** Opening DATA TO EXAMINE block **

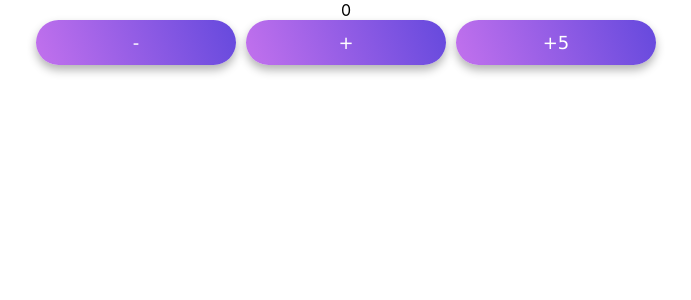
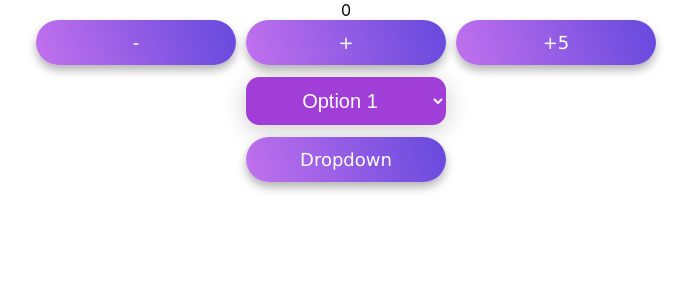
Before and after one commit to Ricardocanul7/dictionary-api-client, a React (Create React App) app: page / in a window 1280 px wide. Shown: the top 300 px of the page, without its empty margins (294-985 px from the left). Built offline with nearby package versions, Linux system fonts and the light colour scheme.

Commit message:
Feature/add select option (#1)
* add select input

* add dropdown button

Co-authored-by: Ricardo Canul <ricardocanul7@gmail.com>

```diff
--- a/src/App.jsx
+++ b/src/App.jsx
@@ -1,6 +1,8 @@
 import './App.css';
 import Button from './components/Button';
+import List from './components/List';
 import { useState } from 'react';
+import Dropdown from './components/Dropdown';
 
 function App() {
   const [counter, setCounter] = useState(0);
@@ -16,7 +18,9 @@ function App() {
   const handleSumByNumber = (number) => {
     setCounter(counter + number);
   }
+  const handleOptionSelect = () =>{
 
+  }
   return (
     <div className="App">
       { counter }
@@ -26,6 +30,11 @@ function App() {
         <Button text="+" setClick={handleSum} />
         <Button text="+5" setClick={() => handleSumByNumber(5)} />
       </div>
+      <div>
+        <List></List>
+        <Dropdown></Dropdown>
+      </div>
+
     </div>
   );
 }
--- /dev/null
+++ b/src/components/List.jsx
@@ -0,0 +1,20 @@
+import React from 'react';
+import './styles/List.css';
+const List = () => {
+    return (
+        <>
+            <div className="box">
+            <select>
+                <option>Option 1</option>
+                <option>Option 2</option>
+                <option>Option 3</option>
+                <option>Option 4</option>
+                <option>Option 5</option>
+            </select>
+            </div>
+        </>
+
+    )
+}
+
+export default List
--- /dev/null
+++ b/src/components/dropdown.jsx
@@ -0,0 +1,18 @@
+import React from 'react'
+import './styles/Dropdown.css'
+const Dropdown = () => {
+    return (
+        <>
+            <div class="dropdowncls">
+                <button class="dropbtn">Dropdown</button>
+                    <div class="dropdown-content">
+                        <a href="#">Link 1</a>
+                        <a href="#">Link 2</a>
+                        <a href="#">Link 3</a>
+                    </div>
+            </div>
+        </>
+    )
+}
+
+export default Dropdown
--- a/src/components/styles/Button.css
+++ b/src/components/styles/Button.css
@@ -22,5 +22,5 @@
 }
 
 .styleButton:active{
-    transform: scale(.99);
+    transform: scale(.75);
 }
--- /dev/null
+++ b/src/components/styles/Dropdown.css
@@ -0,0 +1,47 @@
+.dropbtn {
+    background: linear-gradient(70deg,rgb(194,113,237 ),rgb(101,73,221));
+    border:none;
+    border-radius: 50pt;
+    font-family: Verdana, Geneva, Tahoma, sans-serif;
+    color: white;
+    font-size: 18px;
+    padding: 12px;
+    min-width: 200px;
+    text-align: center;
+    transition: ease-in-out .3s;
+    box-shadow: 0px 5px 10px 0px rgba(0, 0, 0, 30%) ;
+    margin: 0px 5px;
+    cursor: pointer;
+  }
+
+  .dropdowncls {
+    position: relative;
+    display: inline-block;
+  }
+
+  .dropdown-content {
+    display: none;
+    position: absolute;
+    border-radius: 10pt;
+    background: linear-gradient(70deg,rgb(194,113,237 ),rgb(101,73,221));
+    min-width: 200px;
+    box-shadow: 0px 8px 16px 0px rgba(0,0,0,0.2);
+    z-index: 1;
+  }
+
+  .dropdown-content a {
+    color: black;
+    padding: 12px 16px;
+    text-decoration: none;
+    display: block;
+  }
+
+  .dropdown-content a:hover {background-color: #f1f1f1}
+
+  .dropdowncls:hover .dropdown-content {
+    display: block;
+  }
+
+  .dropdowncls:hover .dropbtn {
+    filter:brightness(125%);
+  }
--- /dev/null
+++ b/src/components/styles/List.css
@@ -0,0 +1,45 @@
+.box {
+   padding: 12px;
+   min-width: 200px;
+}
+
+.box select {
+  background-color: rgb(162, 62, 216);
+  color: white;
+  padding: 12px;
+  min-width: 200px;
+  border: none;
+  font-size: 20px;
+  box-shadow: 0 5px 25px rgba(0, 0, 0, 0.2);
+  -webkit-appearance: button;
+  appearance: button;
+  outline: none;
+  border-radius: 50px;
+  text-align: center;
+  border-radius: 10pt;
+}
+
+.box::before {
+  content: "\f13a";
+  font-family: Arial, Helvetica, sans-serif;
+  position: absolute;
+  top: 0;
+  right: 0;
+  text-align: center;
+  font-size: 28px;
+  line-height: 45px;
+  color: rgba(255, 255, 255, 0.5);
+  background-color: rgba(255, 255, 255, 0.1);
+  pointer-events: none;
+  border-radius: 50px;
+}
+
+.box:hover::before {
+  color: rgba(255, 255, 255, 0.6);
+  background-color: rgba(255, 255, 255, 0.2);
+}
+
+.box select option {
+  padding: 30px;
+  border-radius: 10pt;
+}
```
Also changed, not shown: 1 other file (tests, documents, lock files or other folders).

** Closing DATA TO EXAMINE block **

_WORK TO BE COMPLETED:_
Output the material word for word, and keep the pictures out.

_SOLUTION TO THIS PROBLEM:_
Before and after one commit to Ricardocanul7/dictionary-api-client, a React (Create React App) app: page / in a window 1280 px wide. Shown: the top 300 px of the page, without its empty margins (294-985 px from the left). Built offline with nearby package versions, Linux system fonts and the light colour scheme.

Commit message:
Feature/add select option (#1)
* add select input

* add dropdown button

Co-authored-by: Ricardo Canul <ricardocanul7@gmail.com>

```diff
--- a/src/App.jsx
+++ b/src/App.jsx
@@ -1,6 +1,8 @@
 import './App.css';
 import Button from './components/Button';
+import List from './components/List';
 import { useState } from 'react';
+import Dropdown from './components/Dropdown';
 
 function App() {
   const [counter, setCounter] = useState(0);
@@ -16,7 +18,9 @@ function App() {
   const handleSumByNumber = (number) => {
     setCounter(counter + number);
   }
+  const handleOptionSelect = () =>{
 
+  }
   return (
     <div className="App">
       { counter }
@@ -26,6 +30,11 @@ function App() {
         <Button text="+" setClick={handleSum} />
         <Button text="+5" setClick={() => handleSumByNumber(5)} />
       </div>
+      <div>
+        <List></List>
+        <Dropdown></Dropdown>
+      </div>
+
     </div>
   );
 }
--- /dev/null
+++ b/src/components/List.jsx
@@ -0,0 +1,20 @@
+import React from 'react';
+import './styles/List.css';
+const List = () => {
+    return (
+        <>
+            <div className="box">
+            <select>
+                <option>Option 1</option>
+                <option>Option 2</option>
+                <option>Option 3</option>
+                <option>Option 4</option>
+                <option>Option 5</option>
+            </select>
+            </div>
+        </>
+
+    )
+}
+
+export default List
--- /dev/null
+++ b/src/components/dropdown.jsx
@@ -0,0 +1,18 @@
+import React from 'react'
+import './styles/Dropdown.css'
+const Dropdown = () => {
+    return (
+        <>
+            <div class="dropdowncls">
+                <button class="dropbtn">Dropdown</button>
+                    <div class="dropdown-content">
+                        <a href="#">Link 1</a>
+                        <a href="#">Link 2</a>
+                        <a href="#">Link 3</a>
+                    </div>
+            </div>
+        </>
+    )
+}
+
+export default Dropdown
--- a/src/components/styles/Button.css
+++ b/src/components/styles/Button.css
@@ -22,5 +22,5 @@
 }
 
 .styleButton:active{
-    transform: scale(.99);
+    transform: scale(.75);
 }
--- /dev/null
+++ b/src/components/styles/Dropdown.css
@@ -0,0 +1,47 @@
+.dropbtn {
+    background: linear-gradient(70deg,rgb(194,113,237 ),rgb(101,73,221));
+    border:none;
+    border-radius: 50pt;
+    font-family: Verdana, Geneva, Tahoma, sans-serif;
+    color: white;
+    font-size: 18px;
+    padding: 12px;
+    min-width: 200px;
+    text-align: center;
+    transition: ease-in-out .3s;
+    box-shadow: 0px 5px 10px 0px rgba(0, 0, 0, 30%) ;
+    margin: 0px 5px;
+    cursor: pointer;
+  }
+
+  .dropdowncls {
+    position: relative;
+    display: inline-block;
+  }
+
+  .dropdown-content {
+    display: none;
+    position: absolute;
+    border-radius: 10pt;
+    background: linear-gradient(70deg,rgb(194,113,237 ),rgb(101,73,221));
+    min-width: 200px;
+    box-shadow: 0px 8px 16px 0px rgba(0,0,0,0.2);
+    z-index: 1;
+  }
+
+  .dropdown-content a {
+    color: black;
+    padding: 12px 16px;
+    text-decoration: none;
+    display: block;
+  }
+
+  .dropdown-content a:hover {background-color: #f1f1f1}
+
+  .dropdowncls:hover .dropdown-content {
+    display: block;
+  }
+
+  .dropdowncls:hover .dropbtn {
+    filter:brightness(125%);
+  }
--- /dev/null
+++ b/src/components/styles/List.css
@@ -0,0 +1,45 @@
+.box {
+   padding: 12px;
+   min-width: 200px;
+}
+
+.box select {
+  background-color: rgb(162, 62, 216);
+  color: white;
+  padding: 12px;
+  min-width: 200px;
+  border: none;
+  font-size: 20px;
+  box-shadow: 0 5px 25px rgba(0, 0, 0, 0.2);
+  -webkit-appearance: button;
+  appearance: button;
+  outline: none;
+  border-radius: 50px;
+  text-align: center;
+  border-radius: 10pt;
+}
+
+.box::before {
+  content: "\f13a";
+  font-family: Arial, Helvetica, sans-serif;
+  position: absolute;
+  top: 0;
+  right: 0;
+  text-align: center;
+  font-size: 28px;
+  line-height: 45px;
+  color: rgba(255, 255, 255, 0.5);
+  background-color: rgba(255, 255, 255, 0.1);
+  pointer-events: none;
+  border-radius: 50px;
+}
+
+.box:hover::before {
+  color: rgba(255, 255, 255, 0.6);
+  background-color: rgba(255, 255, 255, 0.2);
+}
+
+.box select option {
+  padding: 30px;
+  border-radius: 10pt;
+}
```
Also changed, not shown: 1 other file (tests, documents, lock files or other folders).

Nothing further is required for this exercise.